Fantasia rocked my world on "Summertime", and the people who normally annoy me (the Johns, Jasmine and Diana) clearly still belong in dead singer storage.

But the big revelation of the AI3 night was judge Quentin Tarantino. Seriously. A judge who has watched the show before and knows something about the performers. Who isn't afraid to judge. What a concept.

But, as Jen points out, the best part of Movie Night was this: no f*cking immigrant mouse song.

Tuesday, April 13, 2004

THE TRUE NORTH: Israel and the Palestinians. China and Taiwan. India and Pakistan.

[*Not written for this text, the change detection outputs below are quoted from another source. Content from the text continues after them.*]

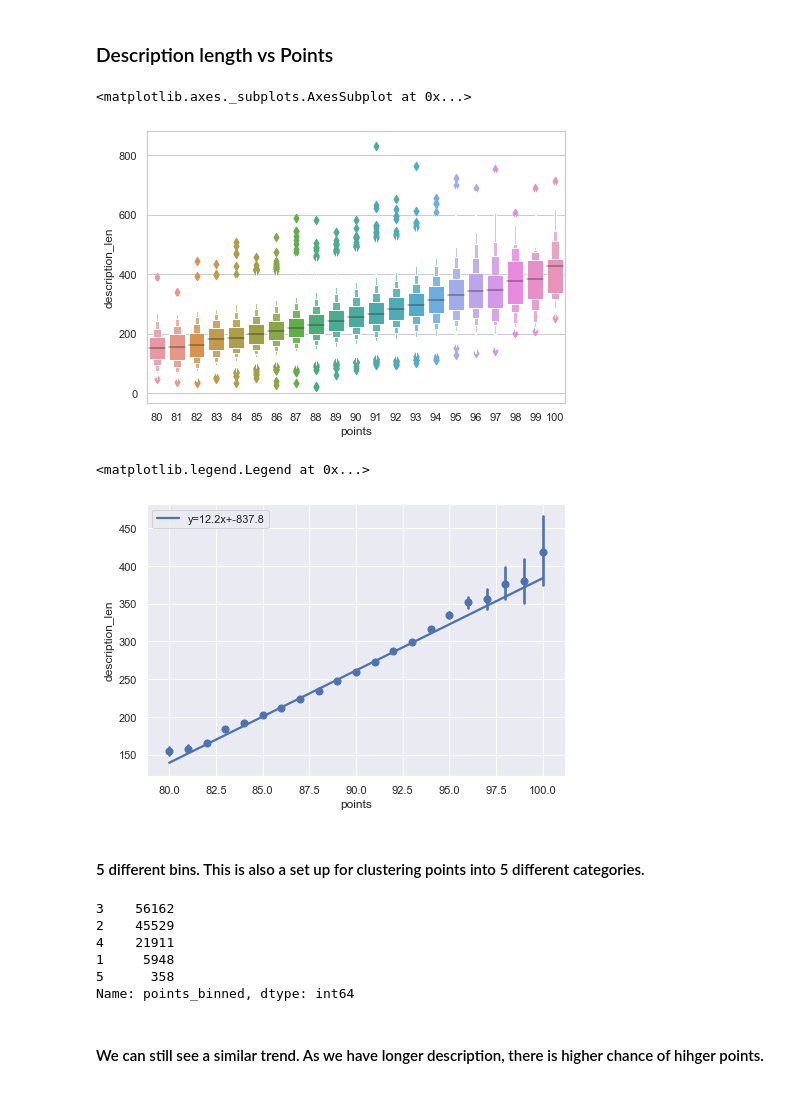
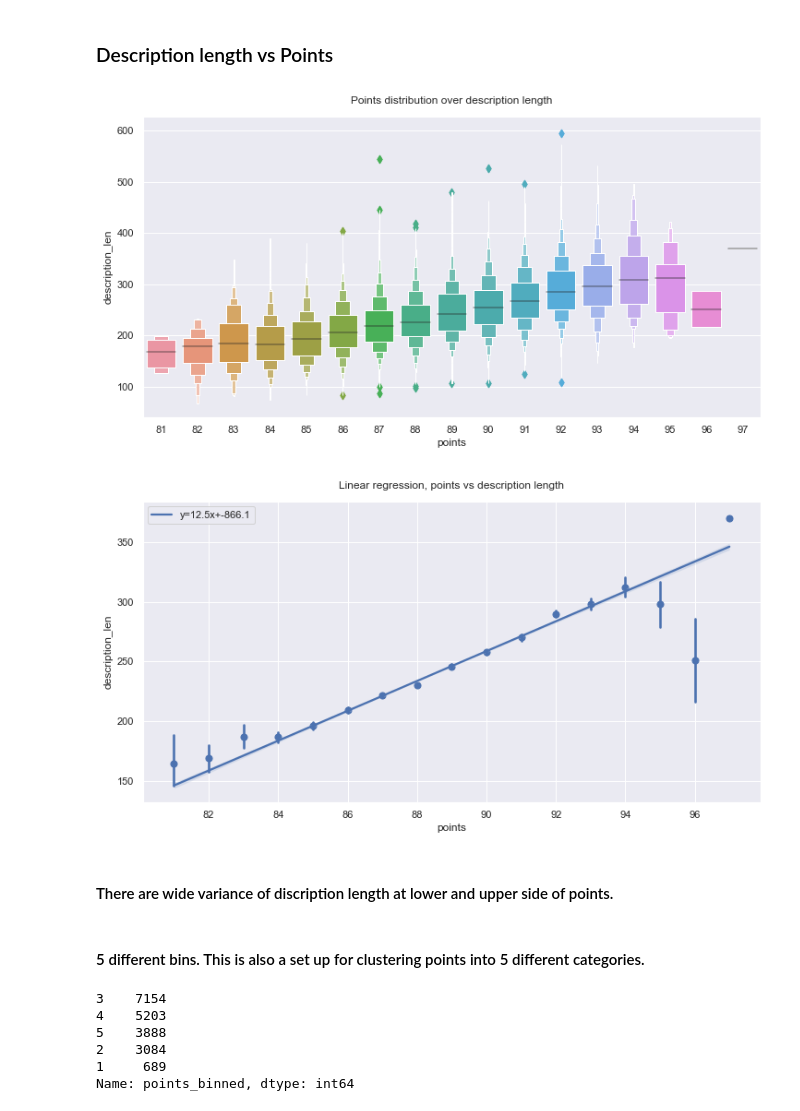
Before and after one commit to halotx3/ccass-wine-ds, a Jupyter notebook: wine-ca.ipynb, the cells around one changed output. Saved outputs shown, nothing was run; the diff lists cells and outputs as text; code cells hidden in the pictures.

```diff
--- a/wine-ca.ipynb
+++ b/wine-ca.ipynb
@@ -27,0 +56,4 @@ dtype: int64
+# %%
+df_parsed = df[df.duplicated('description', keep=False)]
+df_parsed.dropna(subset=['description', 'points'])
+df_parsed.count()
@@ -30,5 +76,5 @@ dtype: int64
 # %%
-df_sub = df[['description', 'points']]
+df_sub = df_parsed[['description', 'points']]
 df_sub.groupby(['points']).count()
 # %% [output]
 |  | description |
@@ -59,36 +108,38 @@ sns.barplot(x='points', y='description', data=data)
 # %%
 df_sub = df_sub.assign(description_len = df_sub['description'].apply(len))
 # %%
-fig, ax = plt.subplots()
-sns.set(color_codes=True)
-sns.boxenplot(x='points', y='description_len', data=df_sub)
+plt.figure(figsize=(12,6))
+ax = sns.set(color_codes=True)
+ax = sns.boxenplot(x='points', y='description_len', data=df_sub)
+ax.set_title('Points distribution over description length')
+ax.figure.savefig('./img_ca/fig_02.png')
 # %% [output]
-<matplotlib.axes._subplots.AxesSubplot at 0x...>
-[figure, old version]
+[figure, new version]
 # %%
 slope, intercept, r_value, p_value, std_err = stats.linregress(df_sub['points'], df_sub['description_len'])
-fig, ax = plt.subplots()
+plt.figure(figsize=(12,6))
 sns.set(color_codes=True)
-ax = sns.regplot(x='points', y='description_len', data=df_sub, x_estimator=np.mean, color='b',
+ax = sns.regplot(x='points', y='description_len', data=df_sub,  x_estimator=np.mean, color='b',
  line_kws={'label':"y={0:.1f}x+{1:.1f}".format(slope,intercept)})
+ax.set_title('Linear regression, points vs description length')
 ax.legend()
+ax.figure.savefig('./img_ca/fig_03.png')
 # %% [output]
-<matplotlib.legend.Legend at 0x...>
-[figure, old version]
+[figure, new version]
+# %% [markdown]
+#### There are wide variance of discription length at lower and upper side of points.
 # %% [markdown]
 #### 5 different bins.  This is also a set up for clustering points into 5 different categories.
 # %%
-bins = [0, 83, 87, 91, 96, 100]
+bins = [0, 84, 86, 88, 90, 100]
 labels = [1, 2, 3, 4, 5]
 df_sub['points_binned'] = pd.cut(df_sub['points'], bins=bins, labels=labels)
 df_sub['points_binned'].value_counts()
 # %% [output]
-3    56162
-2    45529
-4    21911
-1     5948
-5      358
+3    7154
+4    5203
+5    3888
+2    3084
+1     689
 Name: points_binned, dtype: int64
-# %% [markdown]
-#### We can still see a similar trend.  As we have longer description, there is higher chance of hihger points.
 # %%
```
Also changed, not shown: parts of 38 cells of this notebook, 5 other files.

And now, Canada and Denmark.

Yes. As reported by political scientist and cross-the-hall-freshman-year-dormmate Danny Geffen and others, our polite Tim Horton's-lovin' neighbors to the north are engaged in a fierce territorial dispute with the indecisive, clean-furniture-designin' Danes over Hans Island.

Could this be our blog's new muktuk? Do they eat muktuk on Hans Island? Will the Comments thread to this post descend into a series of jabs at Canadian and Danish stereotypes? (Are there Danish stereotypes?)

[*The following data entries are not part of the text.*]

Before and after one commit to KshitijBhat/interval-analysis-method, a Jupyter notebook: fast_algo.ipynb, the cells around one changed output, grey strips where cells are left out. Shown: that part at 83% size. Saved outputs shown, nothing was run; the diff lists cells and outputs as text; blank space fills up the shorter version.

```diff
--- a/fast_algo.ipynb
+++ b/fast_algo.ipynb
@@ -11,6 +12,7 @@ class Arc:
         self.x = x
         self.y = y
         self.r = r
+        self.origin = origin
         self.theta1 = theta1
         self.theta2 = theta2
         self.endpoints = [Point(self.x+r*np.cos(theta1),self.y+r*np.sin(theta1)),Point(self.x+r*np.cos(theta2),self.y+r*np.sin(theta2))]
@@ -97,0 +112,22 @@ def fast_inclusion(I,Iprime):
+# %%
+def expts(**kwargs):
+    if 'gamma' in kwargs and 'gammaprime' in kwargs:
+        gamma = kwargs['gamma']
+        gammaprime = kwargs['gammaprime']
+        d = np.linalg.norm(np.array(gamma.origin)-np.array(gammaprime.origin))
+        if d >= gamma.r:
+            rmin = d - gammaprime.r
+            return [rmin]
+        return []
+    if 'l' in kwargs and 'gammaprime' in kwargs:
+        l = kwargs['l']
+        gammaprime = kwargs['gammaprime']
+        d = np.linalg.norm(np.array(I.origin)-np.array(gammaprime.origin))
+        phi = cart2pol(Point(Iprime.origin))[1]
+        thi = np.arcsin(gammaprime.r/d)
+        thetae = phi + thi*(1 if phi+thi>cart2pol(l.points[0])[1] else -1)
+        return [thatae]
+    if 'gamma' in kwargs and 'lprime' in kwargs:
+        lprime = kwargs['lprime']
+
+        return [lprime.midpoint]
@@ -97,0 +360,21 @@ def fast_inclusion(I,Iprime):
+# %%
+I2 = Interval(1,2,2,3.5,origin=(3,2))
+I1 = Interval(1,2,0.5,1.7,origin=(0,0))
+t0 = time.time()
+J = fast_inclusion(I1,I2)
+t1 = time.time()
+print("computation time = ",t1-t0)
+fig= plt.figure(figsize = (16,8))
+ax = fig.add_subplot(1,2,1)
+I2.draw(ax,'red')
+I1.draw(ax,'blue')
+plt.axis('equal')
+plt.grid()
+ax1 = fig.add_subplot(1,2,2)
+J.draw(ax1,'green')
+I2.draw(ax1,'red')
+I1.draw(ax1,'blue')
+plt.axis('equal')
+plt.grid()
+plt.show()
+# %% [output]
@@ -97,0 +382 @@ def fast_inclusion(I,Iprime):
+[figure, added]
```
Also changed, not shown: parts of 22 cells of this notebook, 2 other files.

Wait and see.

Monday, April 12, 2004

WE BUILT THIS CITI: You know that scene, late in Rudy, when Ned Beatty comes through the tunnel at Notre Dame Stadium and proclaims the field to be "the most beautiful sight these eyes have ever seen"?

Well, visiting the Phillies' Citizens Bank Park today for the first time wasn't quite that.

Yes, it's a good park. And there are really nice touches -- a spare, Deco clock in dead center field; old school pennants proclaim the Phillies' few memorable seasons; wonderfully helter-skelter looking walkways connecting the left field upper deck with the scoreboard section; all the seats face home plate; and, more than anything, a sense of angularity. This place has corners all over the place, and it's neat. (I wish there were pictures I could link to; sorry.)

But there's some problems, and not just that the park isn't in Center City where it belongs. The concourses lack tv monitors to let you watch the game while waiting in line for food, and they feel way too confined, although that may have been accentuated by the combination of crowd and precipitation. The food's undersized and overpriced, as you'd expect. The scoreboards provide batting average and runs batted in statistics, but not on-base or slugging percentages. You can't see the bullpens from a lot of seats. And, in general, the Phillies' upgrade in accomodations didn't come with an upgrade in game-day production -- same tired songs, tired video segments, tired Phanatic shtick.

But the biggest problem is this, and it's the same thing I said after they opened the Linc: if the team is going to lose, it's not magically more pleasant because they're losing on natural grass now.

In the end, a winning stadium is a happy one, even at the Vet, and a loss is no less painful for having occurred under brighter lights and prettier seats. If the team doesn't win, this place will be as empty as PNC or Miller Park is -- Philadelphia fans are way too savvy to spent good money attending bad baseball.

This is a playoff-caliber team, but 1-6 is no way to start a season.